As far as unexpected cover renditions go, Johnny Rotten and the Sex Pistols putting their own spin Jonathan Richman’s rock and roll hit ‘Roadrunner’ is right up there. The song, which is inspired by the many times Richman witnessed the Velvet Underground perform live, is said to derive directly from Lou Reed-written track ‘Sister Ray’, which, in many ways, is a million miles away from the ethos of everyone’s favourite brattish punks. However, as we’ve seen many times before, Jonathan Richman has a knack for uniting unusual areas of the music industry.
“Only five thousand people ever bought a Velvet Underground album,” Brian Eno famously said, “But every single one of them started a band.” That quote has stood the test of time, and it could not be more fitting to Jonathan Richman. The love-in didn’t stop there, either: “If the Velvet Underground had a protégé,” Velvet Underground guitarist Sterling Morrison said, “It would be Jonathan Richman.”
Even Lou Reed, who was more than willing to dish out scathing criticism from time to time, couldn’t hold back his adoration: “I love Jonathan Richman,” he said. “There’s something about Jonathan.”
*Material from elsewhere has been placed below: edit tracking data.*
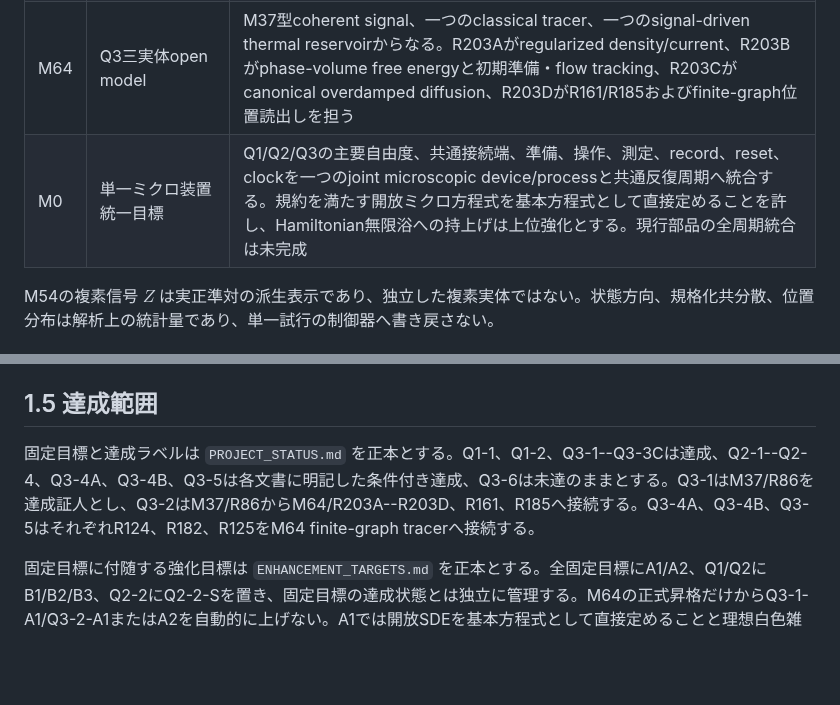
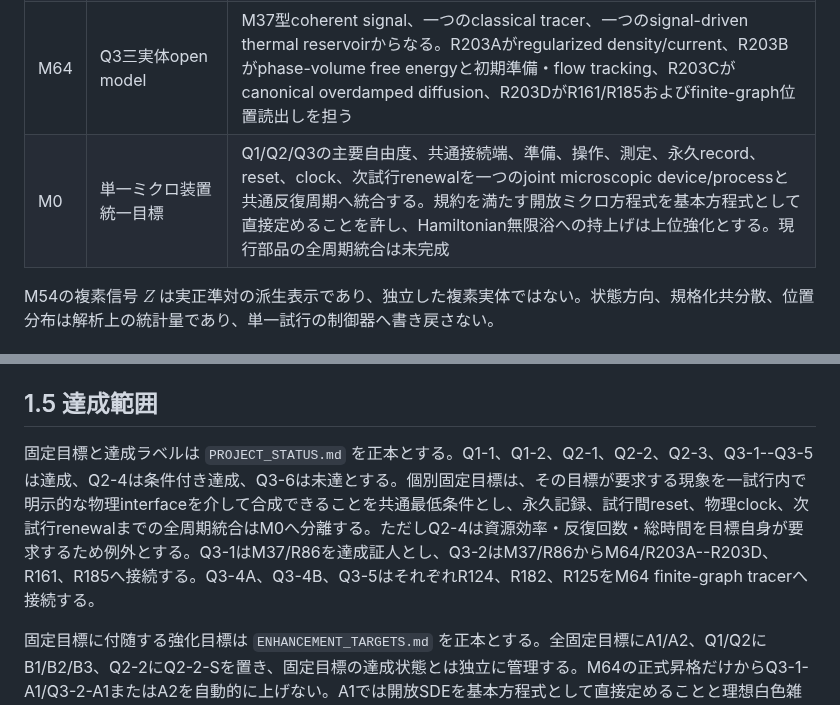
Before and after one commit to nimomono/quantum-wakaran-neko, a Markdown page: sections/01_scope_and_cycle.md, 2 parts joined by grey strips. Drawn GitHub-style; blank space fills up the shorter version.

Commit message:
draft-121: sync scope with single-trial goal policy

```diff
--- a/sections/01_scope_and_cycle.md
+++ b/sections/01_scope_and_cycle.md
@@ -70,7 +70,7 @@ R162のopen Poisson-jump過程はM64の基礎的実体ではなく、R161 lawの
 | M54 | 共通有効信号--配置状態構成族 | 有限実正準信号、準備済み入力境界、永続記憶部、作業領域、時計、記録の共通型。Q1型局所信号とQ2型2体系結合の空間特殊化がQ3 signalの $(\pi,j)$ を与え、Q3位置interfaceはM64 tracerへ接続する |
 | M37 | 物理Hamiltonian信号実装層 | Q3空間signalを局所ばね網で実装し、R187条件下ではW型最低2正常モードをQ1 W2制御信号へ接続する |
 | M64 | Q3三実体open model | M37型coherent signal、一つのclassical tracer、一つのsignal-driven thermal reservoirからなる。R203Aがregularized density/current、R203Bがphase-volume free energyと初期準備・flow tracking、R203Cがcanonical overdamped diffusion、R203DがR161/R185およびfinite-graph位置読出しを担う |
-| M0 | 単一ミクロ装置統一目標 | Q1/Q2/Q3の主要自由度、共通接続端、準備、操作、測定、record、reset、clockを一つのjoint microscopic device/processと共通反復周期へ統合する。規約を満たす開放ミクロ方程式を基本方程式として直接定めることを許し、Hamiltonian無限浴への持上げは上位強化とする。現行部品の全周期統合は未完成 |
+| M0 | 単一ミクロ装置統一目標 | Q1/Q2/Q3の主要自由度、共通接続端、準備、操作、測定、永久record、reset、clock、次試行renewalを一つのjoint microscopic device/processと共通反復周期へ統合する。規約を満たす開放ミクロ方程式を基本方程式として直接定めることを許し、Hamiltonian無限浴への持上げは上位強化とする。現行部品の全周期統合は未完成 |
 
 M54の複素信号 $Z$ は実正準対の派生表示であり、独立した複素実体ではない。状態方向、規格化共分散、位置分布は解析上の統計量であり、単一試行の制御器へ書き戻さない。
 
@@ -89,7 +89,7 @@ M54の複素信号 $Z$ は実正準対の派生表示であり、独立した複
 
 ## 1.5 達成範囲
 
-固定目標と達成ラベルは `PROJECT_STATUS.md` を正本とする。Q1-1、Q1-2、Q3-1--Q3-3Cは達成、Q2-1--Q2-4、Q3-4A、Q3-4B、Q3-5は各文書に明記した条件付き達成、Q3-6は未達のままとする。Q3-1はM37/R86を達成証人とし、Q3-2はM37/R86からM64/R203A--R203D、R161、R185へ接続する。Q3-4A、Q3-4B、Q3-5はそれぞれR124、R182、R125をM64 finite-graph tracerへ接続する。
+固定目標と達成ラベルは `PROJECT_STATUS.md` を正本とする。Q1-1、Q1-2、Q2-1、Q2-2、Q2-3、Q3-1--Q3-5は達成、Q2-4は条件付き達成、Q3-6は未達とする。個別固定目標は、その目標が要求する現象を一試行内で明示的な物理interfaceを介して合成できることを共通最低条件とし、永久記録、試行間reset、物理clock、次試行renewalまでの全周期統合はM0へ分離する。ただしQ2-4は資源効率・反復回数・総時間を目標自身が要求するため例外とする。Q3-1はM37/R86を達成証人とし、Q3-2はM37/R86からM64/R203A--R203D、R161、R185へ接続する。Q3-4A、Q3-4B、Q3-5はそれぞれR124、R182、R125をM64 finite-graph tracerへ接続する。
 
 固定目標に付随する強化目標は `ENHANCEMENT_TARGETS.md` を正本とする。全固定目標にA1/A2、Q1/Q2にB1/B2/B3、Q2-2にQ2-2-Sを置き、固定目標の達成状態とは独立に管理する。M64の正式昇格だけからQ3-1-A1/Q3-2-A1またはA2を自動的に上げない。A1では開放SDEを基本方程式として直接定めることと理想白色雑音を許し、A2はそのミクロ方程式自体の直接数値再現を要求する。
 
```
Richman’s influence is far-reaching, even if he remains too modest to accept that himself. In 1976, when Rotten and the band were in the studio laying down a recording of Chuck Berry‘s legendary song ‘Johnny B. Goode’ for their soundtrack album The Great Rock ‘n’ Roll Swindle, the Sex Pistols somewhat accidentally rolled into a rendition of ‘Roadrunner’.
Despite the fact that the Pistols’ lead singer famously stated that he despises modern music, he did offer a few very rare complimentary words for Richman and his hit track by naming ‘Roadrunner’ as his favourite song many moons ago — even if he didn’t know all the lyrics.
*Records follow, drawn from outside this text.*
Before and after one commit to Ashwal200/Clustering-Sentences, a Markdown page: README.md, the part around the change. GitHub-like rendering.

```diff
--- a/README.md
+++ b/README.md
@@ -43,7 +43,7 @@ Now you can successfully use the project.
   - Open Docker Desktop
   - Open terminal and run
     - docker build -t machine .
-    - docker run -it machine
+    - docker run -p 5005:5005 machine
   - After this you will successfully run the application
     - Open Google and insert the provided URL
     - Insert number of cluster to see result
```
The conversation with Rotten, who told Spin magazine that he “hates all
music”, would accidentally result in the most surprising of endorsements. “Not one song?” replied the interviewer. “Oh yeah,” Rotten responded. “’Roadrunner’ by the Modern Lovers.”
In the demo recording, the band rolls into the track with Rotten a little lost as to where to enter. Comically, he begins to laugh and asks: “I dunno the words, I dunno how it starts I’ve forgotten it. Hold on stop a second”. But the band don’t stop; they continued, urging their frontman to find his rhythm. “Stop, stop, stop,” he continued. “Shout out how it starts whats the first line”.
Hilariously, Paul Cook, the Pistols’ drummer, replied: “One, two, three, four, five, six”. Have a listen to the rendition, below.